EP: Women farmers are most vulnerable as they are primarily responsible for food and water and fuel, as well as the health of the family. Climate change, biodiversity loss and land degradation can lead to less water and less food, increasing the pressures for women – they might have to walk many kilometres more to find water and firewood.  

There are reports that domestic violence increases when women are unable to find food. 

Young people are not attracted to farming because they see that it does not bring in money and there are no incentives to farm, plus the rural areas have poor services and facilities. They go to the cities to make a living and most of them become exploited workers. This migration is resulting in the feminisation of agriculture, leaving women with multiple burdens: caring for the family, caring for the farm, as well as caring for the community’s welfare.

Q: Are there AFA initiatives addressing these issues or others with these groups?

EP: At the regional level, AFA conducts consultations, awareness raising and capacity building on these issues, including sessions where experiences are shared and lessons collated. 

AFA also makes efforts to get support from development partners for regionally coordinated, but nationally implemented, projects. We have awareness and capacity building programmes on agroecology and climate-resilient agriculture, community seed banking, and establishing cooperatives to increase the market power of farmers. The Forest and Farm Facility is supporting us in building the capacities of leaders of national young farmers’ committees to be advocates for sustainable, resilient, gender-sensitive agri-forest-based livelihoods. 

An elderly woman bends over while planting rice
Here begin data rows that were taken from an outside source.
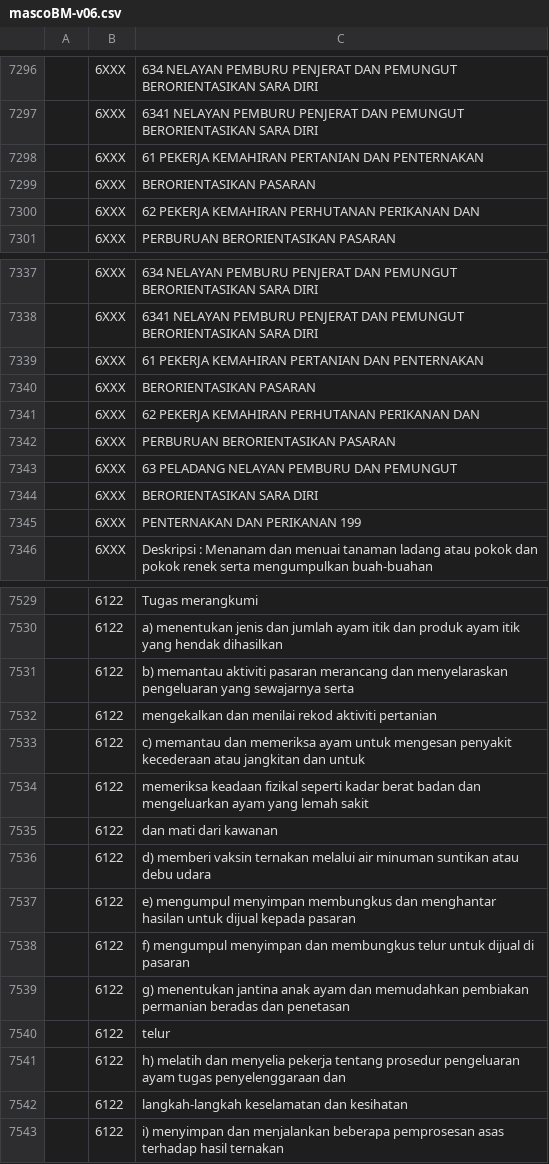
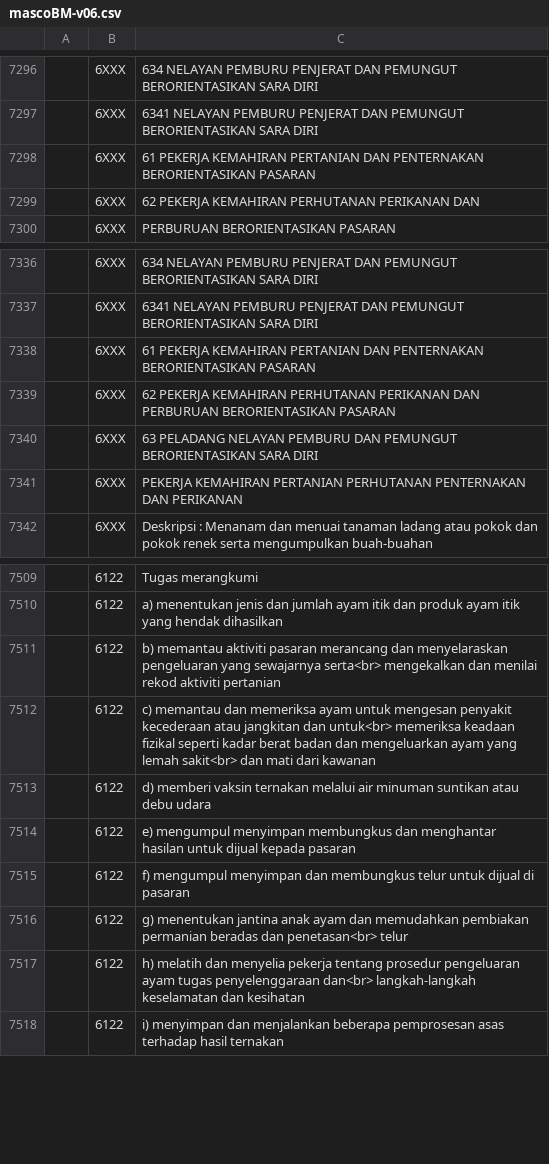
Before and after one commit to amin007/v2, a CSV file: sumber/fail/rujukan/csv/mascoBM-v06.csv, drawn as a sheet; only a part is shown, gaps mark what is left out; the diff covers the shown part only.

```diff
--- a/sumber/fail/rujukan/csv/mascoBM-v06.csv
+++ b/sumber/fail/rujukan/csv/mascoBM-v06.csv
@@ -7297,4 +7297,3 @@
 "";"6XXX";"6341 NELAYAN PEMBURU PENJERAT DAN PEMUNGUT BERORIENTASIKAN SARA DIRI"
-"";"6XXX";"61 PEKERJA KEMAHIRAN PERTANIAN DAN PENTERNAKAN"
-"";"6XXX";"BERORIENTASIKAN PASARAN"
+"";"6XXX";"61 PEKERJA KEMAHIRAN PERTANIAN DAN PENTERNAKAN BERORIENTASIKAN PASARAN"
 "";"6XXX";"62 PEKERJA KEMAHIRAN PERHUTANAN PERIKANAN DAN"
@@ -7338,9 +7337,6 @@
 "";"6XXX";"6341 NELAYAN PEMBURU PENJERAT DAN PEMUNGUT BERORIENTASIKAN SARA DIRI"
-"";"6XXX";"61 PEKERJA KEMAHIRAN PERTANIAN DAN PENTERNAKAN"
-"";"6XXX";"BERORIENTASIKAN PASARAN"
-"";"6XXX";"62 PEKERJA KEMAHIRAN PERHUTANAN PERIKANAN DAN"
-"";"6XXX";"PERBURUAN BERORIENTASIKAN PASARAN"
-"";"6XXX";"63 PELADANG NELAYAN PEMBURU DAN PEMUNGUT"
-"";"6XXX";"BERORIENTASIKAN SARA DIRI"
-"";"6XXX";"PENTERNAKAN DAN PERIKANAN 199"
+"";"6XXX";"61 PEKERJA KEMAHIRAN PERTANIAN DAN PENTERNAKAN BERORIENTASIKAN PASARAN"
+"";"6XXX";"62 PEKERJA KEMAHIRAN PERHUTANAN PERIKANAN DAN PERBURUAN BERORIENTASIKAN PASARAN"
+"";"6XXX";"63 PELADANG NELAYAN PEMBURU DAN PEMUNGUT BERORIENTASIKAN SARA DIRI"
+"";"6XXX";"PEKERJA KEMAHIRAN PERTANIAN PERHUTANAN PENTERNAKAN DAN PERIKANAN"
 "";"6XXX";"Deskripsi : Menanam dan menuai tanaman ladang atau pokok dan pokok renek serta mengumpulkan buah-buahan"
@@ -7530,7 +7510,4 @@
 "";"6122";"a) menentukan jenis dan jumlah ayam itik dan produk ayam itik yang hendak dihasilkan"
-"";"6122";"b) memantau aktiviti pasaran merancang dan menyelaraskan pengeluaran yang sewajarnya serta"
-"";"6122";"mengekalkan dan menilai rekod aktiviti pertanian"
-"";"6122";"c) memantau dan memeriksa ayam untuk mengesan penyakit kecederaan atau jangkitan dan untuk"
-"";"6122";"memeriksa keadaan fizikal seperti kadar berat badan dan mengeluarkan ayam yang lemah sakit"
-"";"6122";"dan mati dari kawanan"
+"";"6122";"b) memantau aktiviti pasaran merancang dan menyelaraskan pengeluaran yang sewajarnya serta<br> mengekalkan dan menilai rekod aktiviti pertanian"
+"";"6122";"c) memantau dan memeriksa ayam untuk mengesan penyakit kecederaan atau jangkitan dan untuk<br> memeriksa keadaan fizikal seperti kadar berat badan dan mengeluarkan ayam yang lemah sakit<br> dan mati dari kawanan"
 "";"6122";"d) memberi vaksin ternakan melalui air minuman suntikan atau debu udara"
@@ -7538,6 +7515,4 @@
 "";"6122";"f) mengumpul menyimpan dan membungkus telur untuk dijual di pasaran"
-"";"6122";"g) menentukan jantina anak ayam dan memudahkan pembiakan permanian beradas dan penetasan"
-"";"6122";telur
-"";"6122";"h) melatih dan menyelia pekerja tentang prosedur pengeluaran ayam tugas penyelenggaraan dan"
-"";"6122";"langkah-langkah keselamatan dan kesihatan"
+"";"6122";"g) menentukan jantina anak ayam dan memudahkan pembiakan permanian beradas dan penetasan<br> telur"
+"";"6122";"h) melatih dan menyelia pekerja tentang prosedur pengeluaran ayam tugas penyelenggaraan dan<br> langkah-langkah keselamatan dan kesihatan"
 "";"6122";"i) menyimpan dan menjalankan beberapa pemprosesan asas terhadap hasil ternakan"
```
Also changed, not shown: 1 added row, 28 removed rows and 59 edited cells elsewhere in this file.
An elderly woman plants rice in Laguna, Philippines. Women farmers are most vulnerable to the impacts on farming of climate change, biodiversity loss and land degradation (Photo: Danilo Pinzon/World Bank, via Flickr, CC BY-NC-ND 2.0)
 
Q: What advantages does an organisation such as AFA, or its member farmer organisations, have in helping local forest and farm producers to cope with those challenges?

EP: Forest and farm producers benefit from organisations such as AFA as they can receive technical assistance and economic services in easier, more farmer-friendly ways, without the usual requirements demanded by other institutions, such as governments and formal banks. 

Being in an organisation allows one to interact more closely with other farmers and have more opportunities for sharing and learning from each other. It increases capacities for leadership and cooperation, allowing for personal growth and for members to be in solidarity with one another. We say we are ‘stronger together’, and as we combine our resources, our wisdom and our experience, we are able to solve problems better than solving them alone. 

In terms of advocating for policy change or reforms with our government, ‘bigger is better’: the more we are and the more united our voices are, the greater the chance is that decision makers will listen to us and consider our recommendations.

Q: In this 'super year' of climate and biodiversity COPs, what are your main messages to decision-makers about involving forest and farm producers in finding solutions to these challenges?

EP: Forest and farm producers are not only victims; they are not only beneficiaries; they are also solution providers. We have the knowledge and the motivation to address the problems of climate change, biodiversity loss and land degradation because our livelihoods, and our lives, are very much affected by these issues.

Involving us in the design, planning, implementation and monitoring of policies and programmes will increase our ownership, and heighten our responsibility and accountability, unleashing our potential to contribute to addressing these issues more effectively. 


AFA receives funding from the Forest and Farm Facility – for which IIED is working with forest and farm organisations to share best practice on climate resilience.

Was this page useful to you?